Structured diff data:
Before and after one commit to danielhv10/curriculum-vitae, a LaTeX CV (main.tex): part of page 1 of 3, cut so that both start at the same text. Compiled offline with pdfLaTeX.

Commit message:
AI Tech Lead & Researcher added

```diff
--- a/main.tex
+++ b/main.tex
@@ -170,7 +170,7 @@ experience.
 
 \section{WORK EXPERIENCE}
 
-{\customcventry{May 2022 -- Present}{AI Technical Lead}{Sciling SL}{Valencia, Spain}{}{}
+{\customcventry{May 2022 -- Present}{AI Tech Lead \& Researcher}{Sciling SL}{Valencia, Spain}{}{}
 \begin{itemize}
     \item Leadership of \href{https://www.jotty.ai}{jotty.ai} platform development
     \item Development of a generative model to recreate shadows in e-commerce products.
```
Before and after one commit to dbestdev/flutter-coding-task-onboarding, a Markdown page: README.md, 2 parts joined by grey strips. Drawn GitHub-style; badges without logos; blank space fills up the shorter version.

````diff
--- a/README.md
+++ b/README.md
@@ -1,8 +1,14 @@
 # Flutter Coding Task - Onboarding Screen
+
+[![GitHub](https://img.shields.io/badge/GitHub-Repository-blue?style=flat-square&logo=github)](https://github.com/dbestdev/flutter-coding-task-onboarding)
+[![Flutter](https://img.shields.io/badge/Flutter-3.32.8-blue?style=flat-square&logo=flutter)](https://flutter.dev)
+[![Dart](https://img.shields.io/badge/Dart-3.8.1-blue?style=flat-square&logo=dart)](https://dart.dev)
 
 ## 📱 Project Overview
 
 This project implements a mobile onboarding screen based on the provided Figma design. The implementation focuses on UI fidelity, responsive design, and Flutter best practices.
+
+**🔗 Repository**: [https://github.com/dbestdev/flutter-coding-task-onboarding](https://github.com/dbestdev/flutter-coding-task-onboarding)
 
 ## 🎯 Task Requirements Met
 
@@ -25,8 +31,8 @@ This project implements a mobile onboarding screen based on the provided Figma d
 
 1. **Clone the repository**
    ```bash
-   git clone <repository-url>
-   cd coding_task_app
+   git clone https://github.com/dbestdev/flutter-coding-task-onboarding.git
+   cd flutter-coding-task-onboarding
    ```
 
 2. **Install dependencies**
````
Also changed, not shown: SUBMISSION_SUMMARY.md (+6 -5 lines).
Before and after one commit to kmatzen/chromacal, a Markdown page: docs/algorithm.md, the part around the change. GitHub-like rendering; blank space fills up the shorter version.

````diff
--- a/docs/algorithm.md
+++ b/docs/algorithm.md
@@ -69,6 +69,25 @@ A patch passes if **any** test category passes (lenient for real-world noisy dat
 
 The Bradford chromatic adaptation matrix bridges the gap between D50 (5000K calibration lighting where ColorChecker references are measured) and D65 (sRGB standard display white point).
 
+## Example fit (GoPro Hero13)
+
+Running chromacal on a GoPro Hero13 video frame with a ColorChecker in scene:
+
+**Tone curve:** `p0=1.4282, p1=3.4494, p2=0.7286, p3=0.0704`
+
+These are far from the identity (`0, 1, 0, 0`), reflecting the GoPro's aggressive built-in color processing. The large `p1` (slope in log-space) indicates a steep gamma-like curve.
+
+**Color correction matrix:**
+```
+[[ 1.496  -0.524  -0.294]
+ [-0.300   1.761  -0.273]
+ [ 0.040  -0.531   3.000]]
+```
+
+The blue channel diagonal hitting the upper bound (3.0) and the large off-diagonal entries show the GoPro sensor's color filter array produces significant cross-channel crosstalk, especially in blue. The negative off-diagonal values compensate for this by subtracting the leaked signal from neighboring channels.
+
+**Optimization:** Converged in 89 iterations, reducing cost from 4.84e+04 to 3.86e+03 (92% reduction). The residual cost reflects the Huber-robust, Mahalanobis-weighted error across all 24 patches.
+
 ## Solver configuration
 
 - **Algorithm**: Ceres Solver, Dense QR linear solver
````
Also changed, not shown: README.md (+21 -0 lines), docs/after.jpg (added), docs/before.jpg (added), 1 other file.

> **WHAT IS BEING ASKED**: How many of the lines in these entries hold "https"? Report only the count.

> **OUTPUT OF THE TASK**: 6